Required action:
Apart from the images, output the data below exactly.

********************

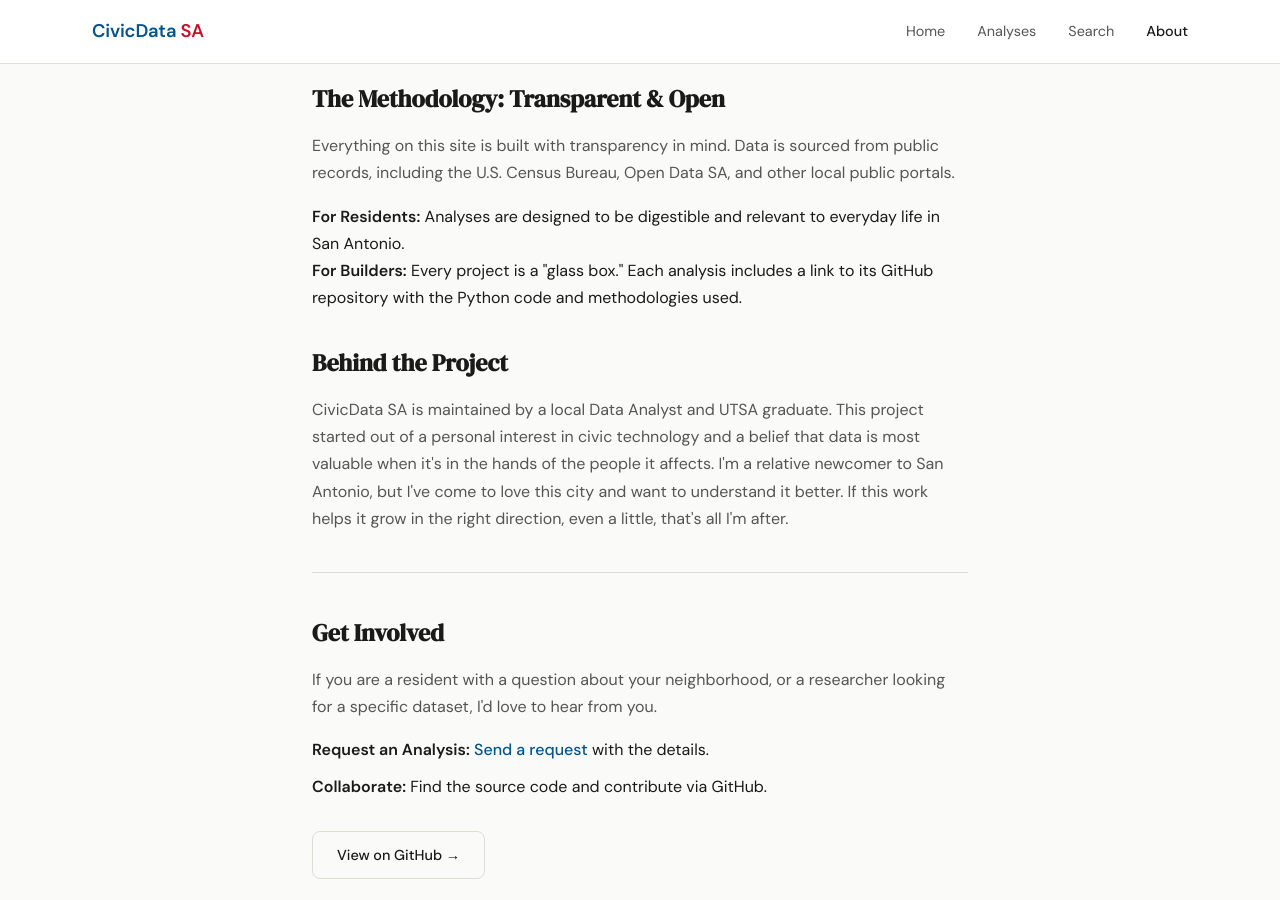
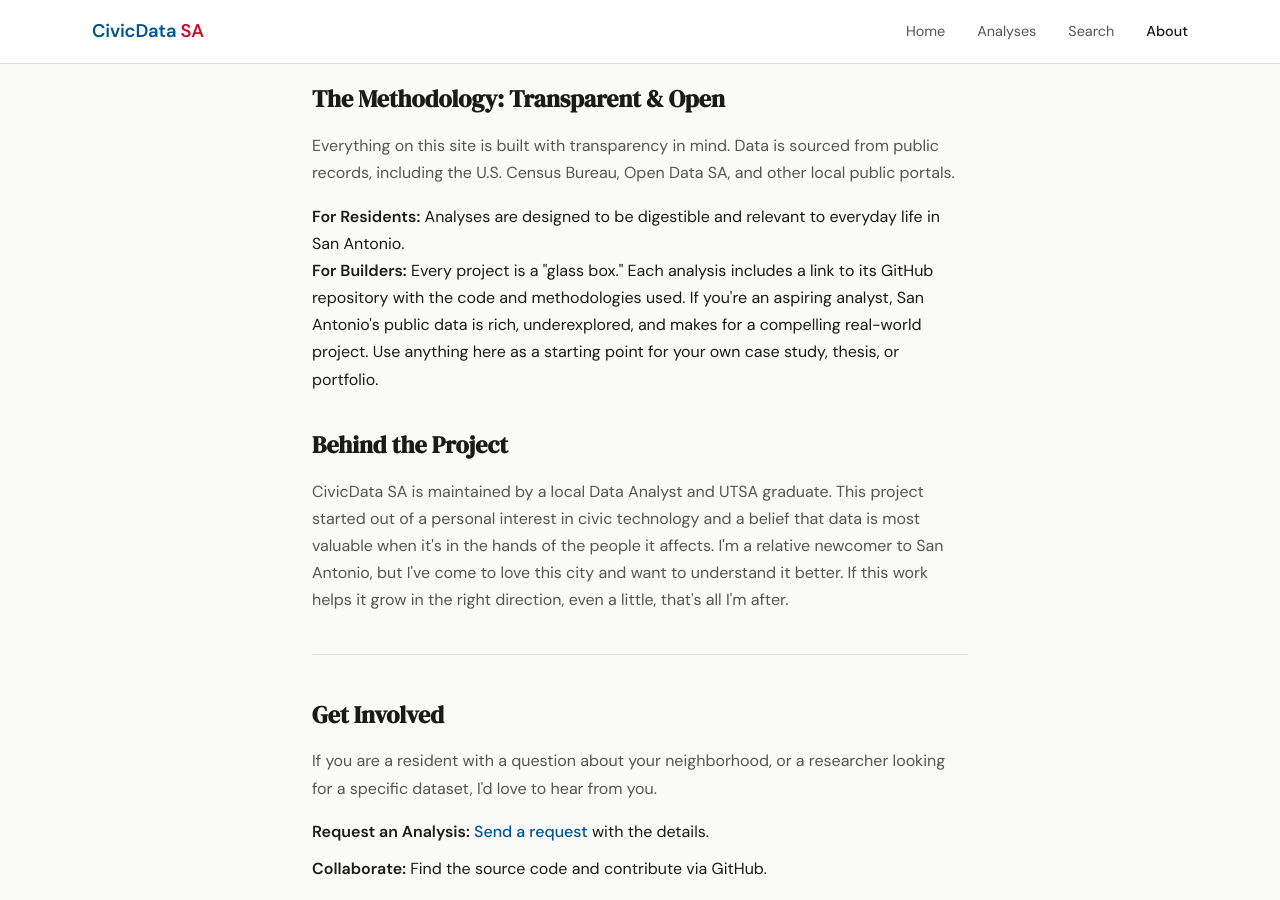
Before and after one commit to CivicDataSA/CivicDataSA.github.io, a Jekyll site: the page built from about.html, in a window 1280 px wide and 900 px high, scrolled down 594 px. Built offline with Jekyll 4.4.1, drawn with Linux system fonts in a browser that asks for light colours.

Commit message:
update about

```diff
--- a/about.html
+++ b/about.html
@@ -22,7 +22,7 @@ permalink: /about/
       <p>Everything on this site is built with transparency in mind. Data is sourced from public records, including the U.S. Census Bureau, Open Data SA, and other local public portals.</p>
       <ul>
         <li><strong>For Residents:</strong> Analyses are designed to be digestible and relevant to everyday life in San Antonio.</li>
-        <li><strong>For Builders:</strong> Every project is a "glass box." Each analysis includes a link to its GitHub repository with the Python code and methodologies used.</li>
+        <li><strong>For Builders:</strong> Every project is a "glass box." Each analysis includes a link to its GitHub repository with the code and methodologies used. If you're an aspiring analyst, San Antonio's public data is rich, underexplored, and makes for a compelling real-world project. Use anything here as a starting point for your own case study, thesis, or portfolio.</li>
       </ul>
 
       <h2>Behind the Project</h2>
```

********************

Reply to the task:
Before and after one commit to CivicDataSA/CivicDataSA.github.io, a Jekyll site: the page built from about.html, in a window 1280 px wide and 900 px high, scrolled down 594 px. Built offline with Jekyll 4.4.1, drawn with Linux system fonts in a browser that asks for light colours.

Commit message:
update about

```diff
--- a/about.html
+++ b/about.html
@@ -22,7 +22,7 @@ permalink: /about/
       <p>Everything on this site is built with transparency in mind. Data is sourced from public records, including the U.S. Census Bureau, Open Data SA, and other local public portals.</p>
       <ul>
         <li><strong>For Residents:</strong> Analyses are designed to be digestible and relevant to everyday life in San Antonio.</li>
-        <li><strong>For Builders:</strong> Every project is a "glass box." Each analysis includes a link to its GitHub repository with the Python code and methodologies used.</li>
+        <li><strong>For Builders:</strong> Every project is a "glass box." Each analysis includes a link to its GitHub repository with the code and methodologies used. If you're an aspiring analyst, San Antonio's public data is rich, underexplored, and makes for a compelling real-world project. Use anything here as a starting point for your own case study, thesis, or portfolio.</li>
       </ul>
 
       <h2>Behind the Project</h2>
```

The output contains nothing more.